Saved by the Bell was a massive show for a certain generation, and its actors – Mark-Paul Gosselaar, Tiffani-Amber Thiessen, Mario Lopez, etc. – will always be remembered first and foremost for the characters they played on that show, regardless of whatever else they’ve done in their careers. Imagining Colbert playing the wacky, ineffectual Screech is sorta blowing my mind right now, and needless to say, I think everyone on Earth is glad he didn’t land that role. Except for maybe Dustin Diamond, who may have been better off in life if he didn’t get the job, either. To avoid a depressing rabbit hole, it’s probably best not to look into what became of him after that show went off the air....
Need a quick recap of the past week in movie news? Here are the highlights:
Rick Moranis confirmed for Shrunk: After more than 20 years mostly retired from acting, Rick Moranis will return for a sequel to his 1989 sci-fi comedy hit Honey, I Shrunk the Kids. Deadline reports he signed on to reprise his role in Shrunk, which will be helmed by the original's director, Joe Johnston, and will co-star Josh Gad.

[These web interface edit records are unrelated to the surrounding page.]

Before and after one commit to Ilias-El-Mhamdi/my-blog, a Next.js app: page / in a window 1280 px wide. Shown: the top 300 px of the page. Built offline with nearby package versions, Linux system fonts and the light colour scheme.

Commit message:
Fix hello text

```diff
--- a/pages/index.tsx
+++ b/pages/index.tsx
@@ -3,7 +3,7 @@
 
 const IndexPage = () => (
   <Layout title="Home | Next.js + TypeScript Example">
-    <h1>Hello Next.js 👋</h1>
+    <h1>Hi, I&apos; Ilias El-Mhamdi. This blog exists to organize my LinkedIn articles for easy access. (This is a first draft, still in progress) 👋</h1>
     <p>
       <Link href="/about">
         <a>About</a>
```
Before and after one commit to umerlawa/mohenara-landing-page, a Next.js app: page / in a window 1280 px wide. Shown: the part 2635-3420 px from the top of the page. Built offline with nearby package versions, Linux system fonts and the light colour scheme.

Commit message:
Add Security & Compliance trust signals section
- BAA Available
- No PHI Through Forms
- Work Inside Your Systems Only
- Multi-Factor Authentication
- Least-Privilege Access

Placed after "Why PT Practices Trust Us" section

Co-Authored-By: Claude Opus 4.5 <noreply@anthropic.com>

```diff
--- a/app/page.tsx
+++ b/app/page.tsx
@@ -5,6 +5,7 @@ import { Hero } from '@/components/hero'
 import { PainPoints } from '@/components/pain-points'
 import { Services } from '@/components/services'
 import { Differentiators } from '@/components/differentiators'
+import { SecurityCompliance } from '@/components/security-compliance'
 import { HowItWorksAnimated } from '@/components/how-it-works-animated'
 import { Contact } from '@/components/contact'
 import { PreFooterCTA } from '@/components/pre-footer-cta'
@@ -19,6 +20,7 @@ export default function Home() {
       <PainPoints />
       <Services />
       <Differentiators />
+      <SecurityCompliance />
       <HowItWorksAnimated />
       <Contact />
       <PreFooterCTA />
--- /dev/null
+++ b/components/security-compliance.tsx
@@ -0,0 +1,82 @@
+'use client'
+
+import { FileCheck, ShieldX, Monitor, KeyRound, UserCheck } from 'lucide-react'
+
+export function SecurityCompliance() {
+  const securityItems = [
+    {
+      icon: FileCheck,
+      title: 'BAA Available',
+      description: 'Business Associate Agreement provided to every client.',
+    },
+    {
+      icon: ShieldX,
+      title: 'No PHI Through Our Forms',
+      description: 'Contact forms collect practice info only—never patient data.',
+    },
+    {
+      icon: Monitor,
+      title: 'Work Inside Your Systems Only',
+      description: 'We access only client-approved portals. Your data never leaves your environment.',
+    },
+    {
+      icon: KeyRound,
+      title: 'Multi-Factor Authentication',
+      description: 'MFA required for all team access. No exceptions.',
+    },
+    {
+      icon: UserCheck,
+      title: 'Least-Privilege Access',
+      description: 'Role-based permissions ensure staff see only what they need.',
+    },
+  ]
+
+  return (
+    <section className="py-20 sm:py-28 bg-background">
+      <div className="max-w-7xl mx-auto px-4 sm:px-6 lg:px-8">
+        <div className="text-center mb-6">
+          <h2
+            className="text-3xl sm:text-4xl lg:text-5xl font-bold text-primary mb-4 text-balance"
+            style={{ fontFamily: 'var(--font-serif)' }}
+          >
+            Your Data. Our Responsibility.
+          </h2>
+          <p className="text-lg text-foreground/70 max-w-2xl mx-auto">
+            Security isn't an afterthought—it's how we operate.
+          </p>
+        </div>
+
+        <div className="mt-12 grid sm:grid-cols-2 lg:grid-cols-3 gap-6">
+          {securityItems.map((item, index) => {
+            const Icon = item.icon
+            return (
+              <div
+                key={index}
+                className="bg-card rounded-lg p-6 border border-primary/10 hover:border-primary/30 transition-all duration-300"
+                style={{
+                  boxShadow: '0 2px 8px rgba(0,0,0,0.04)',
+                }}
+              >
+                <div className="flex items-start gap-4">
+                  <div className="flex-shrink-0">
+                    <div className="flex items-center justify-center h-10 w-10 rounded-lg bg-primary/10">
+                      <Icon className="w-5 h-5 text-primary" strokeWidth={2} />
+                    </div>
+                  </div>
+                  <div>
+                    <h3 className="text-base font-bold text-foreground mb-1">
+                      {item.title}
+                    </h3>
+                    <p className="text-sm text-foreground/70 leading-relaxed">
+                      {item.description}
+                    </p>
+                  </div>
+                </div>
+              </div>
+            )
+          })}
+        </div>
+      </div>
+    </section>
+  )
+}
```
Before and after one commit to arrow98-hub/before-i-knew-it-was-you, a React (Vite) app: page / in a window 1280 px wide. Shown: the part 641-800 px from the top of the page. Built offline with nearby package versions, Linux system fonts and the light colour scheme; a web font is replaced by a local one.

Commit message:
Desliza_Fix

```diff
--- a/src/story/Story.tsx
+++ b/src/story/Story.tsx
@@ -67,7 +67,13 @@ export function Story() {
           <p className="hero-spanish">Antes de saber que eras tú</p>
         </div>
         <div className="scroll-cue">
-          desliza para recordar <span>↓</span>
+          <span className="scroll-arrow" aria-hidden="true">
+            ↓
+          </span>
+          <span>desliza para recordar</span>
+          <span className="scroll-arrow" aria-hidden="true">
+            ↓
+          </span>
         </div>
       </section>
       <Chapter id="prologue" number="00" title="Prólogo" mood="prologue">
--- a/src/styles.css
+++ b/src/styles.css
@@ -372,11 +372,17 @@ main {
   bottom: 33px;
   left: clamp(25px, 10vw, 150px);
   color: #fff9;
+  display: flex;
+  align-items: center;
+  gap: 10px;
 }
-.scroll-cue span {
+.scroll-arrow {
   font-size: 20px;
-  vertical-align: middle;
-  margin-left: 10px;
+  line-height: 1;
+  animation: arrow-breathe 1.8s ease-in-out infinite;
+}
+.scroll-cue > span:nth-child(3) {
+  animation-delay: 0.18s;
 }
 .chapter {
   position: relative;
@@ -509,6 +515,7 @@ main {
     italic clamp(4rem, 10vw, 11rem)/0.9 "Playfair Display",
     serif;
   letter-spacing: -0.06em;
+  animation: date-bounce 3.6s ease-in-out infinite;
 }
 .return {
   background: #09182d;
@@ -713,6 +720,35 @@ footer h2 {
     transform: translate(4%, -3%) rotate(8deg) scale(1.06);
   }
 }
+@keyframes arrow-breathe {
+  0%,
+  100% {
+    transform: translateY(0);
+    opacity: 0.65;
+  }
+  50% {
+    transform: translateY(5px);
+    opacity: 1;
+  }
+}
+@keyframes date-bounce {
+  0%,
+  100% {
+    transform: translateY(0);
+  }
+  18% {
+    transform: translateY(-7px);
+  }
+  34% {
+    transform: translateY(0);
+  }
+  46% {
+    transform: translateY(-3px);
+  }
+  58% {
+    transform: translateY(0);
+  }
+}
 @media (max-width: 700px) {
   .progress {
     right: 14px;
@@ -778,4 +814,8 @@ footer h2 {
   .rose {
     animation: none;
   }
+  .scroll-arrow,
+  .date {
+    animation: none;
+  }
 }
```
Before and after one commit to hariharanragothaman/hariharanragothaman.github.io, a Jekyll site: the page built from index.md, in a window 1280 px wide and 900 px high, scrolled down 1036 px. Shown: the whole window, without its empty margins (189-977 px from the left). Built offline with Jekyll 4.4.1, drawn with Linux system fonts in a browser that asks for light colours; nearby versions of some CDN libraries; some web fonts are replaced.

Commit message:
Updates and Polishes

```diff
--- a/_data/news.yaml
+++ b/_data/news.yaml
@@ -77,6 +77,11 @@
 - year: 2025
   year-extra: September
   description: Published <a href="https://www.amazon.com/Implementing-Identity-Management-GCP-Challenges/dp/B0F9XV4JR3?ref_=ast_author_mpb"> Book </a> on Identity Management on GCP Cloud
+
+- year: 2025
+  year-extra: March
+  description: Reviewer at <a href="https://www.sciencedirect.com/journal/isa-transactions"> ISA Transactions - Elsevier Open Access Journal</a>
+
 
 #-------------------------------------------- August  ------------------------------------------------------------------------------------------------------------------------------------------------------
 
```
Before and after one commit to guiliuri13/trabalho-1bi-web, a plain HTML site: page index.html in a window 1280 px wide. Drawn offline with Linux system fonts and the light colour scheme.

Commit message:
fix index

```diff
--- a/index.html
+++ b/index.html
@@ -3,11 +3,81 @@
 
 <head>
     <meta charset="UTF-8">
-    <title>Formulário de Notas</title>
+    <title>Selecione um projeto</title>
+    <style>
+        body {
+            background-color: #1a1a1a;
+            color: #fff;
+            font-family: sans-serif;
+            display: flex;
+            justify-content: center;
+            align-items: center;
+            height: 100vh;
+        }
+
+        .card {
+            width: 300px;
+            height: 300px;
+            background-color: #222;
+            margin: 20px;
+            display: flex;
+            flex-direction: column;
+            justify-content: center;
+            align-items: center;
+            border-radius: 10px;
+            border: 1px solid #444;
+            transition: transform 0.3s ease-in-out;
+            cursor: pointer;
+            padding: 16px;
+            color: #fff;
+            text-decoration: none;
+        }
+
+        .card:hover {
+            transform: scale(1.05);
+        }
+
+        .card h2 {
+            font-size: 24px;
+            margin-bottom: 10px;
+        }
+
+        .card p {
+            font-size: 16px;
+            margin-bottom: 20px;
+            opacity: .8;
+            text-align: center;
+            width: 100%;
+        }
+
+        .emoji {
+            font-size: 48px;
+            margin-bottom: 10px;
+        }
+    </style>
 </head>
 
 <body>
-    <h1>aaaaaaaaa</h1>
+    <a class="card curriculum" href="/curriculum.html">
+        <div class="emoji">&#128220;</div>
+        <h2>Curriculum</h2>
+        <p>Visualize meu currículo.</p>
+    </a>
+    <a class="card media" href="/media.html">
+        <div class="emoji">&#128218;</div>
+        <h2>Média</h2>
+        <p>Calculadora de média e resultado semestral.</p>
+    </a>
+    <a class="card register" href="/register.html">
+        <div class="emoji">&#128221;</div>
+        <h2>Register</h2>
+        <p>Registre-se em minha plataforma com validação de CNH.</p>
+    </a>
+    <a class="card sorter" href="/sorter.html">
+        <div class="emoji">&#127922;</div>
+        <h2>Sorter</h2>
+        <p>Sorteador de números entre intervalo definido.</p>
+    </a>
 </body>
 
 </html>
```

Guy Ritchie to direct Aladdin 2: Speaking of Disney sequels, Aladdin 2, which will follow last year's hit live-action reimagining, is officially in the works. According to The Hollywood Reporter, Guy Ritchie will again direct while Will Smith, Mena Massoud and Naomi Scott are all expected to reprise their respective roles as the Genie, Aladdin and Jasmine.
Parasite wins Best Picture: The 92nd Academy Awards made history by naming the Korean movie Parasite as Best Picture, the first time a non-English-language feature won the top Oscar. Other big winners included Parasite helmer Bong Joon Ho for Best Director, Joaquin Phoenix for Best Actor for Joker and Renee Zellweger for Best Actress for Judy.
Cynthia Erivo to star in Carrier: Harriet double nominee Cynthia Erivo did not win any Oscars this week, but she remained in the news with the announcement via Deadline that she'll produce and star in a sci-fi thriller called Carrier. The movie will be based on the podcast of the same name, which features Erivo's voice, and she will reprise the character she plays in that audio version.
Margot Robbie to work with David O. Russell: Margot Robbie, who was also nominated for an Oscar this year, is joining the cast of David O. Russell's next movie, according to The Hollywood Reporter. The still untitled original feature will also star Russell regular Christian Bale plus recently added actor Michael B. Jordan.
Awkwafina to play real life gambler: The Farewell star Awkwafina, who won her own share of awards this past season, is tackling a biopic about notorious gambler Cheung Yin “Kelly” Sun, who figured out a way to legally beat the system of a popular casino game. According to The Wrap, the movie is based on an article in Cigar Aficionado and is titled The Baccarat Machine.
Maggie Gyllenhaal to make directorial debut: Oscar-nominated actress Maggie Gyllenhaal will make her directorial debut with the feature The Lost Daughter, which she also wrote. Variety reports that Oscar-winning actress Olivia Colman will star alongside Jessie Buckley, Dakota Johnson and Gyllenhaal's husband, Peter Sarsgaard. In other news, Variety also reports Gyllenhaal will play Elvis Presley's mother in a Baz Lurhman-helmed musical biopic.
Olivia Wilde to helm gymnast biopic: Olivia Wilde, who last year earned many accolades with...